WORK TO COMPLETE =
Having read the material, return every line of it exactly.

[DATA PROVIDED Boundary: Start]

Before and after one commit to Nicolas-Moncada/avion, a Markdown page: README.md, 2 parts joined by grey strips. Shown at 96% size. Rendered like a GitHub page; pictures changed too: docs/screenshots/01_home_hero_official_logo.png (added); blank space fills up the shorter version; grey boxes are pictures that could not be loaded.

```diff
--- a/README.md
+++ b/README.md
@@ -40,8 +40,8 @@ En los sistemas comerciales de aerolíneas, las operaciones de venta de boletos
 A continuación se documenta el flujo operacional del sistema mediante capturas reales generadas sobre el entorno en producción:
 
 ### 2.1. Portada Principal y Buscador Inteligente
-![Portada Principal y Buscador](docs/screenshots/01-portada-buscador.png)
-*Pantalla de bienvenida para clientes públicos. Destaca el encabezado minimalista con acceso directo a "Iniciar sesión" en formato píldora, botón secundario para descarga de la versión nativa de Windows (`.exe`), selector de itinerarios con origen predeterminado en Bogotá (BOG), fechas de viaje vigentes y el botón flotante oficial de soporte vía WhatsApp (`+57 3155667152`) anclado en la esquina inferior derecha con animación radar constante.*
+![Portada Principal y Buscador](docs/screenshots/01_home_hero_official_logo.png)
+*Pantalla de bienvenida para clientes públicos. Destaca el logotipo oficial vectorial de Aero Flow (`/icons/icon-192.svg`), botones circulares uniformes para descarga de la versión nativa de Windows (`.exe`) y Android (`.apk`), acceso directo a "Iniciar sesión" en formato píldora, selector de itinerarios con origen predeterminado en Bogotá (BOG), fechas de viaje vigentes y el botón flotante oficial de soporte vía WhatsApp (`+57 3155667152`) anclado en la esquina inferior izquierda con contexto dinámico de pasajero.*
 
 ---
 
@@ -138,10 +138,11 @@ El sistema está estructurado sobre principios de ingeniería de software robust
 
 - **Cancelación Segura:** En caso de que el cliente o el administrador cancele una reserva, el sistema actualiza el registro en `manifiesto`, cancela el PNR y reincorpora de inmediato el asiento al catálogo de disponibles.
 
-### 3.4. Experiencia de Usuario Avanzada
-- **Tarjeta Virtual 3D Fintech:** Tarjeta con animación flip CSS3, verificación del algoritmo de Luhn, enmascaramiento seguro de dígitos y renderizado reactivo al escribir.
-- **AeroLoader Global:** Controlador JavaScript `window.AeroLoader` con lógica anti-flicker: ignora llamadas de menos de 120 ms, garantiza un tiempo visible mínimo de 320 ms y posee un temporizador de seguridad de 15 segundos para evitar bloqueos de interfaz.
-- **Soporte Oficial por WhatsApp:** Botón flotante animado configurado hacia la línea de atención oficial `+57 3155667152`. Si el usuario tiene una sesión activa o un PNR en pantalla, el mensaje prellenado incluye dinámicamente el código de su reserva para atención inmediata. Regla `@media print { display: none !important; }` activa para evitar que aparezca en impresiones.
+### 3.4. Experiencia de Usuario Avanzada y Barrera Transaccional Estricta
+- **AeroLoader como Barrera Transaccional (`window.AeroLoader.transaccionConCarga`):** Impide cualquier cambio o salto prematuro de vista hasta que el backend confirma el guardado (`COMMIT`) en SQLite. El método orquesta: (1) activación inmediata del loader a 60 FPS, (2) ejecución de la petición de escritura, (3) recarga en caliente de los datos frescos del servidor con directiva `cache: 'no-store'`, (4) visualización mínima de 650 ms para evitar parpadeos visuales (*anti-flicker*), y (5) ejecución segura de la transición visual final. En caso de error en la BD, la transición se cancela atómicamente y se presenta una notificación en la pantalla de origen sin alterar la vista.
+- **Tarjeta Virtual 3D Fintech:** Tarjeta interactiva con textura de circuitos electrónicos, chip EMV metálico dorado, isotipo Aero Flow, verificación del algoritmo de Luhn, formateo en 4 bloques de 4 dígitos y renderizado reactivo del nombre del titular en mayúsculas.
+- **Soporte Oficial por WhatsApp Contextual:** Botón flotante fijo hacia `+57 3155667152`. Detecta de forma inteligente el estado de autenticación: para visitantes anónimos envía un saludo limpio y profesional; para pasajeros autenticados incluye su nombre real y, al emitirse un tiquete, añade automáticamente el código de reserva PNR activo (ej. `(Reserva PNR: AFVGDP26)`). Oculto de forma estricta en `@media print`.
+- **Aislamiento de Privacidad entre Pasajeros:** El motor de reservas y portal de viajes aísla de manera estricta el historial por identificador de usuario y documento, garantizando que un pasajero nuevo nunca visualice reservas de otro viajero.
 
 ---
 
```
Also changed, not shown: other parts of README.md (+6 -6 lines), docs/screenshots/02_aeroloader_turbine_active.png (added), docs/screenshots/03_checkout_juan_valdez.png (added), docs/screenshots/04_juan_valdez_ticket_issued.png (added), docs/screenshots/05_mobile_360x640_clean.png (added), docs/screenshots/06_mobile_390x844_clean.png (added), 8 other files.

[DATA PROVIDED Boundary: End]

RESULT OF THIS TASK =
Before and after one commit to Nicolas-Moncada/avion, a Markdown page: README.md, 2 parts joined by grey strips. Shown at 96% size. Rendered like a GitHub page; pictures changed too: docs/screenshots/01_home_hero_official_logo.png (added); blank space fills up the shorter version; grey boxes are pictures that could not be loaded.

```diff
--- a/README.md
+++ b/README.md
@@ -40,8 +40,8 @@ En los sistemas comerciales de aerolíneas, las operaciones de venta de boletos
 A continuación se documenta el flujo operacional del sistema mediante capturas reales generadas sobre el entorno en producción:
 
 ### 2.1. Portada Principal y Buscador Inteligente
-![Portada Principal y Buscador](docs/screenshots/01-portada-buscador.png)
-*Pantalla de bienvenida para clientes públicos. Destaca el encabezado minimalista con acceso directo a "Iniciar sesión" en formato píldora, botón secundario para descarga de la versión nativa de Windows (`.exe`), selector de itinerarios con origen predeterminado en Bogotá (BOG), fechas de viaje vigentes y el botón flotante oficial de soporte vía WhatsApp (`+57 3155667152`) anclado en la esquina inferior derecha con animación radar constante.*
+![Portada Principal y Buscador](docs/screenshots/01_home_hero_official_logo.png)
+*Pantalla de bienvenida para clientes públicos. Destaca el logotipo oficial vectorial de Aero Flow (`/icons/icon-192.svg`), botones circulares uniformes para descarga de la versión nativa de Windows (`.exe`) y Android (`.apk`), acceso directo a "Iniciar sesión" en formato píldora, selector de itinerarios con origen predeterminado en Bogotá (BOG), fechas de viaje vigentes y el botón flotante oficial de soporte vía WhatsApp (`+57 3155667152`) anclado en la esquina inferior izquierda con contexto dinámico de pasajero.*
 
 ---
 
@@ -138,10 +138,11 @@ El sistema está estructurado sobre principios de ingeniería de software robust
 
 - **Cancelación Segura:** En caso de que el cliente o el administrador cancele una reserva, el sistema actualiza el registro en `manifiesto`, cancela el PNR y reincorpora de inmediato el asiento al catálogo de disponibles.
 
-### 3.4. Experiencia de Usuario Avanzada
-- **Tarjeta Virtual 3D Fintech:** Tarjeta con animación flip CSS3, verificación del algoritmo de Luhn, enmascaramiento seguro de dígitos y renderizado reactivo al escribir.
-- **AeroLoader Global:** Controlador JavaScript `window.AeroLoader` con lógica anti-flicker: ignora llamadas de menos de 120 ms, garantiza un tiempo visible mínimo de 320 ms y posee un temporizador de seguridad de 15 segundos para evitar bloqueos de interfaz.
-- **Soporte Oficial por WhatsApp:** Botón flotante animado configurado hacia la línea de atención oficial `+57 3155667152`. Si el usuario tiene una sesión activa o un PNR en pantalla, el mensaje prellenado incluye dinámicamente el código de su reserva para atención inmediata. Regla `@media print { display: none !important; }` activa para evitar que aparezca en impresiones.
+### 3.4. Experiencia de Usuario Avanzada y Barrera Transaccional Estricta
+- **AeroLoader como Barrera Transaccional (`window.AeroLoader.transaccionConCarga`):** Impide cualquier cambio o salto prematuro de vista hasta que el backend confirma el guardado (`COMMIT`) en SQLite. El método orquesta: (1) activación inmediata del loader a 60 FPS, (2) ejecución de la petición de escritura, (3) recarga en caliente de los datos frescos del servidor con directiva `cache: 'no-store'`, (4) visualización mínima de 650 ms para evitar parpadeos visuales (*anti-flicker*), y (5) ejecución segura de la transición visual final. En caso de error en la BD, la transición se cancela atómicamente y se presenta una notificación en la pantalla de origen sin alterar la vista.
+- **Tarjeta Virtual 3D Fintech:** Tarjeta interactiva con textura de circuitos electrónicos, chip EMV metálico dorado, isotipo Aero Flow, verificación del algoritmo de Luhn, formateo en 4 bloques de 4 dígitos y renderizado reactivo del nombre del titular en mayúsculas.
+- **Soporte Oficial por WhatsApp Contextual:** Botón flotante fijo hacia `+57 3155667152`. Detecta de forma inteligente el estado de autenticación: para visitantes anónimos envía un saludo limpio y profesional; para pasajeros autenticados incluye su nombre real y, al emitirse un tiquete, añade automáticamente el código de reserva PNR activo (ej. `(Reserva PNR: AFVGDP26)`). Oculto de forma estricta en `@media print`.
+- **Aislamiento de Privacidad entre Pasajeros:** El motor de reservas y portal de viajes aísla de manera estricta el historial por identificador de usuario y documento, garantizando que un pasajero nuevo nunca visualice reservas de otro viajero.
 
 ---
 
```
Also changed, not shown: other parts of README.md (+6 -6 lines), docs/screenshots/02_aeroloader_turbine_active.png (added), docs/screenshots/03_checkout_juan_valdez.png (added), docs/screenshots/04_juan_valdez_ticket_issued.png (added), docs/screenshots/05_mobile_360x640_clean.png (added), docs/screenshots/06_mobile_390x844_clean.png (added), 8 other files.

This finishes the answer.